(Collected data entries)
* * *

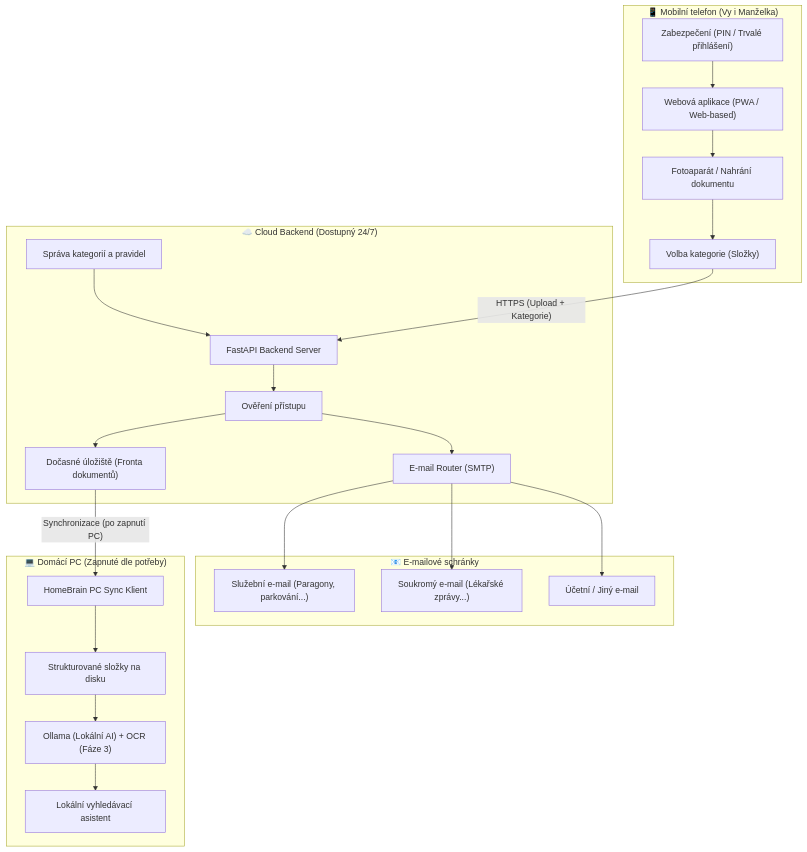
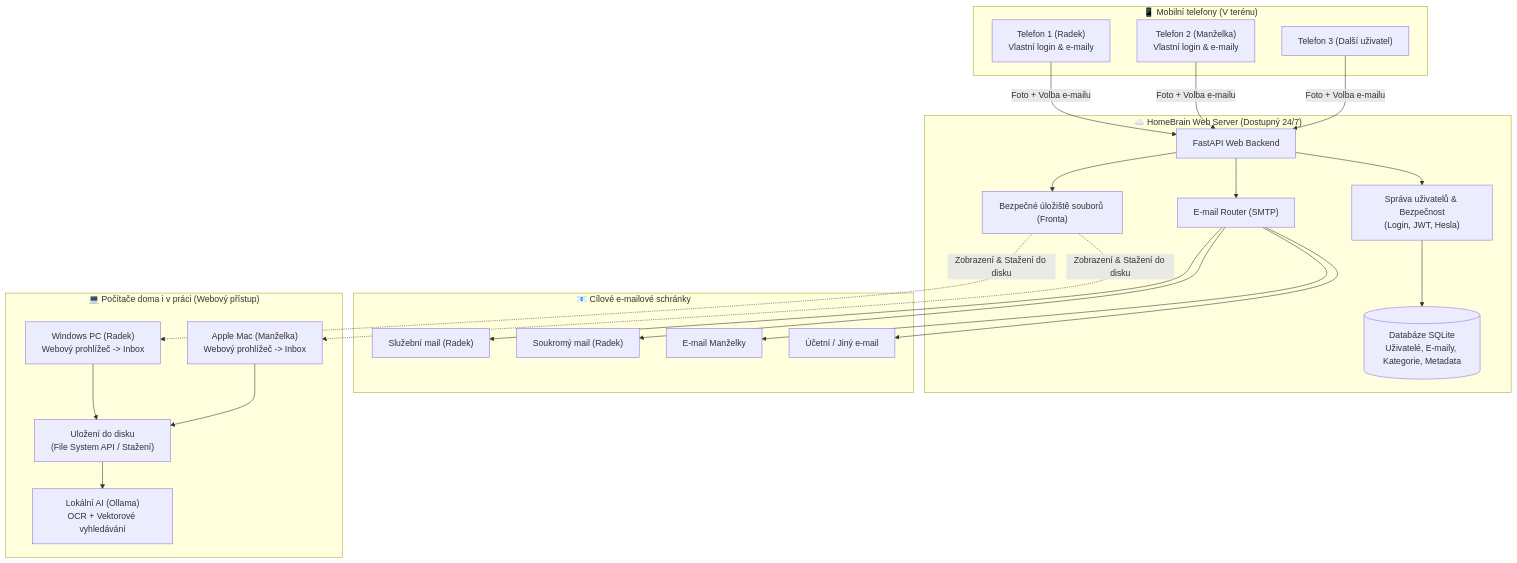
The diagram in docs/PROJECT_SPEC.md (Zllomacher/HomeBrain), drawn with Mermaid before and after one commit. The commit also changed other lines of this file and 1 other file, not shown here.

Commit message:
docs: update specification for multi-user web-based architecture (PC & Mac)

````diff
--- a/docs/PROJECT_SPEC.md
+++ b/docs/PROJECT_SPEC.md
@@ -33,49 +37,51 @@
 ```mermaid
 flowchart TD
-    subgraph Mobilní telefon ["📱 Mobilní telefon (Vy i Manželka)"]
-        UI["Webová aplikace (PWA / Web-based)"]
-        PIN["Zabezpečení (PIN / Trvalé přihlášení)"]
-        CAM["Fotoaparát / Nahrání dokumentu"]
-        CAT["Volba kategorie (Složky)"]
-        
-        PIN --> UI
-        UI --> CAM
-        CAM --> CAT
+    subgraph Mobily ["📱 Mobilní telefony (V terénu)"]
+        U1["Telefon 1 (Radek)<br/>Vlastní login & e-maily"]
+        U2["Telefon 2 (Manželka)<br/>Vlastní login & e-maily"]
+        U3["Telefon 3 (Další uživatel)"]
     end
 
-    subgraph Cloud Server ["☁️ Cloud Backend (Dostupný 24/7)"]
-        API["FastAPI Backend Server"]
-        AUTH["Ověření přístupu"]
-        MAIL["E-mail Router (SMTP)"]
-        QUEUE["Dočasné úložiště (Fronta dokumentů)"]
-        CONF["Správa kategorií a pravidel"]
+    subgraph CloudApp ["☁️ HomeBrain Web Server (Dostupný 24/7)"]
+        API["FastAPI Web Backend"]
+        AUTH["Správa uživatelů & Bezpečnost<br/>(Login, JWT, Hesla)"]
+        ROUTER["E-mail Router (SMTP)"]
+        DB[(Databáze SQLite<br/>Uživatelé, E-maily, Kategorie, Metadata)]
+        STORAGE["Bezpečné úložiště souborů (Fronta)"]
 
         API --> AUTH
-        AUTH --> MAIL
-        AUTH --> QUEUE
-        CONF --> API
+        AUTH --> DB
+        API --> ROUTER
+        API --> STORAGE
     end
 
-    subgraph Prijemci ["📧 E-mailové schránky"]
-        M1["Služební e-mail (Paragony, parkování...)"]
-        M2["Soukromý e-mail (Lékařské zprávy...)"]
-        M3["Účetní / Jiný e-mail"]
+    subgraph EmailSvet ["📧 Cílové e-mailové schránky"]
+        E1["Služební mail (Radek)"]
+        E2["Soukromý mail (Radek)"]
+        E3["E-mail Manželky"]
+        E4["Účetní / Jiný e-mail"]
     end
 
-    subgraph Domaci PC ["💻 Domácí PC (Zapnuté dle potřeby)"]
-        SYNC["HomeBrain PC Sync Klient"]
-        STORAGE["Strukturované složky na disku"]
-        AI["Ollama (Lokální AI) + OCR (Fáze 3)"]
-        CHAT["Lokální vyhledávací asistent"]
+    subgraph Pocitace ["💻 Počítače doma i v práci (Webový přístup)"]
+        PC1["Windows PC (Radek)<br/>Webový prohlížeč -> Inbox"]
+        MAC["Apple Mac (Manželka)<br/>Webový prohlížeč -> Inbox"]
+        FS["Uložení do disku<br/>(File System API / Stažení)"]
+        OLLAMA["Lokální AI (Ollama)<br/>OCR + Vektorové vyhledávání"]
 
-        SYNC --> STORAGE
-        STORAGE --> AI
-        AI --> CHAT
+        PC1 --> FS
+        MAC --> FS
+        FS --> OLLAMA
     end
 
-    CAT -- "HTTPS (Upload + Kategorie)" --> API
-    MAIL --> M1
-    MAIL --> M2
-    MAIL --> M3
-    QUEUE -- "Synchronizace (po zapnutí PC)" --> SYNC
+    U1 -- "Foto + Volba e-mailu" --> API
+    U2 -- "Foto + Volba e-mailu" --> API
+    U3 -- "Foto + Volba e-mailu" --> API
+
+    ROUTER --> E1
+    ROUTER --> E2
+    ROUTER --> E3
+    ROUTER --> E4
+
+    STORAGE -. "Zobrazení & Stažení do disku" .-> PC1
+    STORAGE -. "Zobrazení & Stažení do disku" .-> MAC
 ```
````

* * *

What to produce:
How many of the lines above contain the string "subgraph"? Give the count alone.

Task response:
8